He is in the process of starting up the research project “Back to Blood: Pursuing Future from the Norse Past”, which is about interpretations of Old Norse culture in contemporary Scandinavia. The plan is to investigate the recurrent interest in Old Norse religion and Vikings from various perspectives, e.g. religious, cultural and ecological. This research will be carried out together with colleagues at universities in Stavanger and Oslo.
The Viking Age isn’t just an expression of nationalism, it’s so much more. And what this ‘more’ is, I will investigate further. After corona. The Viking Age is here to stay.
If it were not for the pandemic, Fredrik Gregorius would have started his fieldwork at Old Uppsala, Uppåkra and Lofoten – places strongly associated with Vikings.
“Now I’ve missed a sacrifice in Old Uppsala organised by a faith community for Nordic nature worship. The sacrifice was to be part of my studies of religious rituals”, he says with a sigh.
Vikings for a day. Photo credit Ludvig Thunman / TT
It is well known that ideas about the Viking Age have been important for national socialist groups. But it is less well known that the Viking Age also has religious adherents and that certain environmentalists admire how the Vikings lived in harmony with nature.
“The Social Democratic party also referenced the Vikings in order to describe universal suffrage. It is not uncommon to point to the democratic nature of the Vikings’ thing – their governing assembly. This was particularly common in the 19th century.”

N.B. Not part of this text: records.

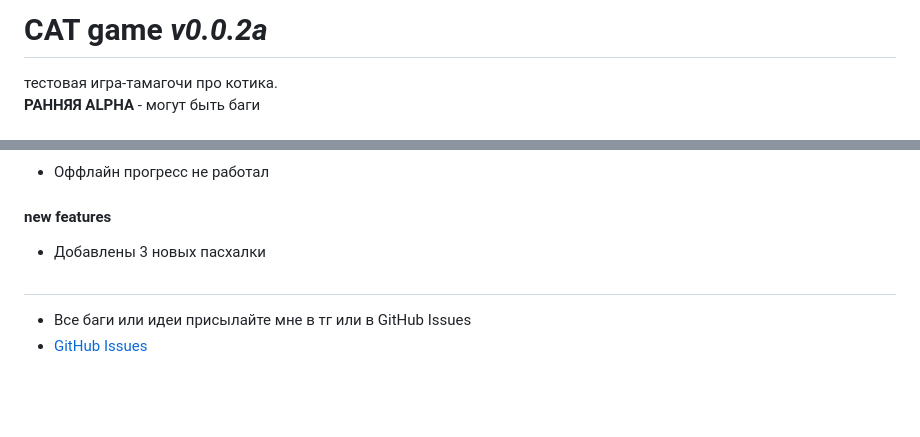
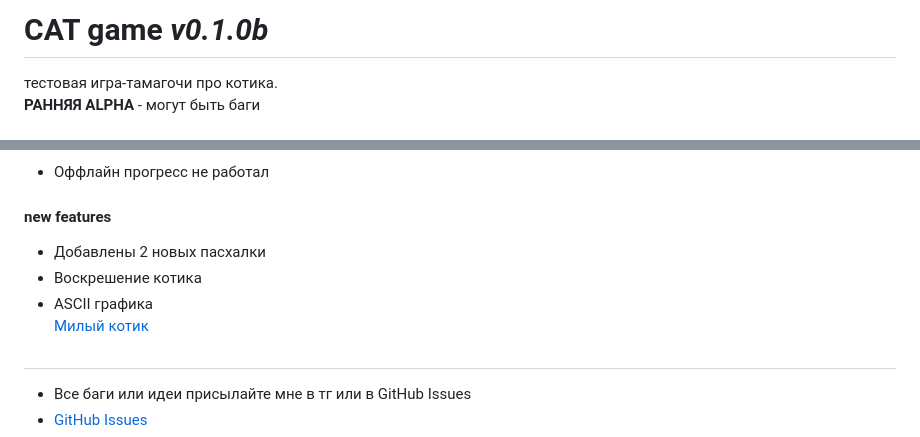
Before and after one commit to CHELOBARYK/phpstudy, a Markdown page: README.md, 2 parts joined by grey strips. Drawn GitHub-style; blank space fills up the shorter version.

```diff
--- a/README.md
+++ b/README.md
@@ -1,4 +1,4 @@
-# CAT game *v0.0.2a*
+# CAT game *v0.1.0b*
 тестовая игра-тамагочи про котика.
 **РАННЯЯ ALPHA** - могут быть баги
 
@@ -17,7 +17,10 @@
 #### fix
 - Оффлайн прогресс не работал
 #### new features
-- Добавлены 3 новых пасхалки
+- Добавлены 2 новых пасхалки
+- Воскрешение котика
+- ASCII графика
+[Милый котик](screenshots/happy_cat.png)
 
 #
 - Все баги или идеи присылайте мне в тг или в GitHub Issues
```
Also changed, not shown: ideas.md (+3 -2 lines), screenshots/box_cat.png (added), screenshots/happy_cat.png (added), 6 other files.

For Fredrik Gregorius, the burning question is not only how different groups use the Vikings and their places, but what they spotlight in various contexts. And what they would rather remain silent about.
“After World War II, there has been a desire to tone down the significance of Old Uppsala because Old Norse culture has been associated with Hitler. This contributed to a delay in the excavation of the site. But suppressing something actually shows how important it is! I find it interesting that the site is politically controversial to this day.”
Nor are the archaeologists and historians who harbour an interest for Old Uppsala and other historical sites spared Fredrik Gregorius’ inquisitive eye.
“How do they decide what aspects to highlight? For instance, what do museum managers choose to make exhibitions of?”
Fredrik Gregorius argues that history is interpreted based on the time and culture we live in. Which means that our interest in Vikings and Old Norse culture is an expression of what people feel is important right now.
“Old Norse mythology is not received neutrally; it’s interpreted through ideological glasses. So, for me as a religious historian, the interesting thing is not what is true, but why we interpret history in certain ways.”
Considering the fact that the Viking Age did not last long in a historical perspective, it is rather odd that it has taken hold for such a long time, and been the subject of interpretation in so many different periods. For a religious historian like Fredrik Gregorius, this is what makes it so interesting.
“The Viking Age isn’t just an expression of nationalism, it’s so much more. And what this ‘more’ is, I will investigate further. After corona. The Viking Age is here to stay.”